 I come from a long line of list-makers. My mother had beautiful penmanship. She wrote lists each morning on the backs of used envelopes. Mostly they were grocery lists. She liked to do her “marketing” every day so she’d be sure to get out of the house.             My maternal grandmother also wrote lists every morning in small dainty writing. She would sip coffee and chew on toast at the breakfast table each morning cataloguing what she had to do or buy that day. Her “to do” lists were also most often scripted on the back of an envelope.             Both my mother and grandmother tossed their lists into the trash after they were completed. This is when I should have realized I was meant to be a writer, because when I began making lists, I couldn’t bear the thought of discarding them. Nor could I consider writing them on the backs of used envelopes. For one thing, I started making lists long before I began receiving mail.             I fell in love with notebooks at an early age, particularly spiral ones that I could open and close many times without damaging the binding. They were a perfect place for my own daily lists. Before long, I had dedicated a separate spiral notebook for my daily lists.                       At the beginning of the notebook I would enter a start date and when it was full, I would return to the first page to enter the end date. Every day had its own page dated at the top, sometimes with a notion about why that day was special. “March 14, XXXX HBD Uncle Buddy.”             I tried to prioritize what needed to be accomplished during the day. As I completed each task, I took my favorite pen de jour (that’s another topic for another day) and crossed off the item with delight and sometimes, relief. “Sit for bar exam” or later in life “colonoscopy prep” were crossed off with an added notation. “Whew!” “Yay!” Usually my list was filled with more mundane chores. Pay bills, email or call so-and-so, buy paper towels. When I didn’t complete a task, I would circle it and sometimes scold myself. “Bad girl.” Then the item would go on the next day’s list.             I saved all of these notebooks until a few years ago after viewing the mountain of spiral binders and wondering why. Why save notebooks with daily “to do” lists, especially when I also journal? I found a place to perch next to the piles and began perusing them. In short time, I realized these lists chronicled my life better than any journal I had filled. “Buy food for post-funeral party.” (You might have to be Irish to understand why it’s a party.) “Lose weight for wedding.” “Take daughter for G.I. test.” “Ballet recital.” “Finish taxes.” Many “to do’s” were personal, but most were the meat and potatoes of the daily life I have led. “Grocery shop.” “Prep for class.” “Yoga”               I tossed the notebooks and almost immediately regretted it. When my daughter asked about a family event, I could no longer play family historian and reach for the list that recorded it. I realized I should have chucked my journals, which are filled with my interpretation of what is contained in the list notebooks.

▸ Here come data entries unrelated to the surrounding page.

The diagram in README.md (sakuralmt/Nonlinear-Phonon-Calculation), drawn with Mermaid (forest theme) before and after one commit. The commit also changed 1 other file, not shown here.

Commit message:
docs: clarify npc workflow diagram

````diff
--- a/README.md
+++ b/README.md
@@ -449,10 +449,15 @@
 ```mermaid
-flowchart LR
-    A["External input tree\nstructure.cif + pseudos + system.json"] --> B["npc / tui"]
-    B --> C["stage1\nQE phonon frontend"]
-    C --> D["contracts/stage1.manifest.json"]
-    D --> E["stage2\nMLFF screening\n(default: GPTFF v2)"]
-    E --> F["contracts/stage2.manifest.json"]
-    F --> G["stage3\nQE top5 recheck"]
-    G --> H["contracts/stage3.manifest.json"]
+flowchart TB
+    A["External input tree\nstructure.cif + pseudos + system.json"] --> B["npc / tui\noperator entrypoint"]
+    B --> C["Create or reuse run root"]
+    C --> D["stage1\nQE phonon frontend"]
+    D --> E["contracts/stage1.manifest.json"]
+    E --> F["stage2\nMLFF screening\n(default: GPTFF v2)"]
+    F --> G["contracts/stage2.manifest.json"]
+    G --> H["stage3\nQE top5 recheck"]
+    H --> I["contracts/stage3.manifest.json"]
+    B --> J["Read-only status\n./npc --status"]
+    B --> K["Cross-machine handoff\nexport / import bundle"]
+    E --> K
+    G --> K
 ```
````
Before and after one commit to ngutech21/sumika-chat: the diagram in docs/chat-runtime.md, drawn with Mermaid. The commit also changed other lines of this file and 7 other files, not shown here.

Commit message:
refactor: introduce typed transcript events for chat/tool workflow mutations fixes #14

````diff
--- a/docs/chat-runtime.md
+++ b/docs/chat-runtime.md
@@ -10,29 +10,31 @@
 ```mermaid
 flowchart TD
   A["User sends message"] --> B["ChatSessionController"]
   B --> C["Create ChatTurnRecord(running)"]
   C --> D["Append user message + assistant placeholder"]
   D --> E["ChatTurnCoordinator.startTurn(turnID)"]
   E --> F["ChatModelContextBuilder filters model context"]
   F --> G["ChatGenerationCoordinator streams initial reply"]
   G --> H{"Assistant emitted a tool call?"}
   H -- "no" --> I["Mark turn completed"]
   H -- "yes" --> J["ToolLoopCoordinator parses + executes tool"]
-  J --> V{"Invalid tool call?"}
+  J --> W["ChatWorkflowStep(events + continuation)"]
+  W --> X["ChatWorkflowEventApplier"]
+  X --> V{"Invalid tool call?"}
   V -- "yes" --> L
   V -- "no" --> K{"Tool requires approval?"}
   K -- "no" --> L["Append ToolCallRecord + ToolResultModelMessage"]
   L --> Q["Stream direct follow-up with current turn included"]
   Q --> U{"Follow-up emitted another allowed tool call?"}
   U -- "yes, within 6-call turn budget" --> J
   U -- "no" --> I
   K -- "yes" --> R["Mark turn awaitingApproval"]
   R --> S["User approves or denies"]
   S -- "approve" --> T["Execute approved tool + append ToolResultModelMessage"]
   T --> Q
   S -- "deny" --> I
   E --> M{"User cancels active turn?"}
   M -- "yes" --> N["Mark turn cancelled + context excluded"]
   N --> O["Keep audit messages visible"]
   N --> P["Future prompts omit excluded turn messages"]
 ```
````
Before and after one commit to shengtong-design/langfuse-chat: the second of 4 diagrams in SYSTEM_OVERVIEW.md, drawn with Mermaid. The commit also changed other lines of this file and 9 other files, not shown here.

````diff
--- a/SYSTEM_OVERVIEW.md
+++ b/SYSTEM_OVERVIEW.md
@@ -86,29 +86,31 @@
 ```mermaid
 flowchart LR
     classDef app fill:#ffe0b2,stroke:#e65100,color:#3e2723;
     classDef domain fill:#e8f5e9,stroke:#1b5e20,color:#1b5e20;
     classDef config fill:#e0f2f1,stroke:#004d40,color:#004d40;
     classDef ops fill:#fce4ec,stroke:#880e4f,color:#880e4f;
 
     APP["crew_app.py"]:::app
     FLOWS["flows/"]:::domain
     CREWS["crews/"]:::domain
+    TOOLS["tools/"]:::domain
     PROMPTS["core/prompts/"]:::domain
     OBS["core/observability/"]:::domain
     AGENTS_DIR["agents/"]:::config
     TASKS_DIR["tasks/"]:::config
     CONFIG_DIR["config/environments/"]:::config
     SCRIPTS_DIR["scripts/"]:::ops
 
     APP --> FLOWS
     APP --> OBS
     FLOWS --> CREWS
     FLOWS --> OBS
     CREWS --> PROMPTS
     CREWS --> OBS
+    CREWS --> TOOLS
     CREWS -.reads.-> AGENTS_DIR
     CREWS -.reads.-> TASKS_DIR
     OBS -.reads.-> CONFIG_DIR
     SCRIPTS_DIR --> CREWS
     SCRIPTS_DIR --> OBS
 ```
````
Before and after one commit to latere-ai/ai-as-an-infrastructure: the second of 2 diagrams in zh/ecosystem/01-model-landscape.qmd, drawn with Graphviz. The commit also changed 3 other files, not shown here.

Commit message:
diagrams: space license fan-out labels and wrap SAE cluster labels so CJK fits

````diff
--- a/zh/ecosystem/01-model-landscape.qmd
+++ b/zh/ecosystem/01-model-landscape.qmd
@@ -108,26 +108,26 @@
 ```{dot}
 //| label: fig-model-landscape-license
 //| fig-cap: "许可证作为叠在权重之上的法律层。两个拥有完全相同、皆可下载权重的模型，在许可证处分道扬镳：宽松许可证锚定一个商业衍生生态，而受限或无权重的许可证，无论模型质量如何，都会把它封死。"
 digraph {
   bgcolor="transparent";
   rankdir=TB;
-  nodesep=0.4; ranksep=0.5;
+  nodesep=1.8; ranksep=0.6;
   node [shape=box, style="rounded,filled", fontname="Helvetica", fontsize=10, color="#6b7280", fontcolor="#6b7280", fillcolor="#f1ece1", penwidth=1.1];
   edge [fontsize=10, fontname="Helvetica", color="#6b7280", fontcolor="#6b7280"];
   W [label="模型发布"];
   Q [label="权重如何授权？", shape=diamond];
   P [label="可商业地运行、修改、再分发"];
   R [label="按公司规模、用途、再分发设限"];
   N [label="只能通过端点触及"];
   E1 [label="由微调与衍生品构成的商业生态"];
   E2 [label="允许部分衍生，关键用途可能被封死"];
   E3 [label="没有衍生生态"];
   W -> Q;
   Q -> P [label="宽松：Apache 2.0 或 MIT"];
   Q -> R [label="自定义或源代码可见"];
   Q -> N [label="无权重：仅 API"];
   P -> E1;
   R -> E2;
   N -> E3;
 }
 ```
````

But the notebooks are a form of history.             I’ve resumed the practice of keeping my “to do” lists, but now I am more conscious of what I write. I’ve decided that by writing what I want to do and what I need to do, elevates my commitment to what is important to me. I write each list with intention. Writing is always at the top of my list, but buying tissues and toilet paper also has its rightful place. And I’m planning a big bonfire for those journals.             How about you? Do you write lists? What do they tell you about your life?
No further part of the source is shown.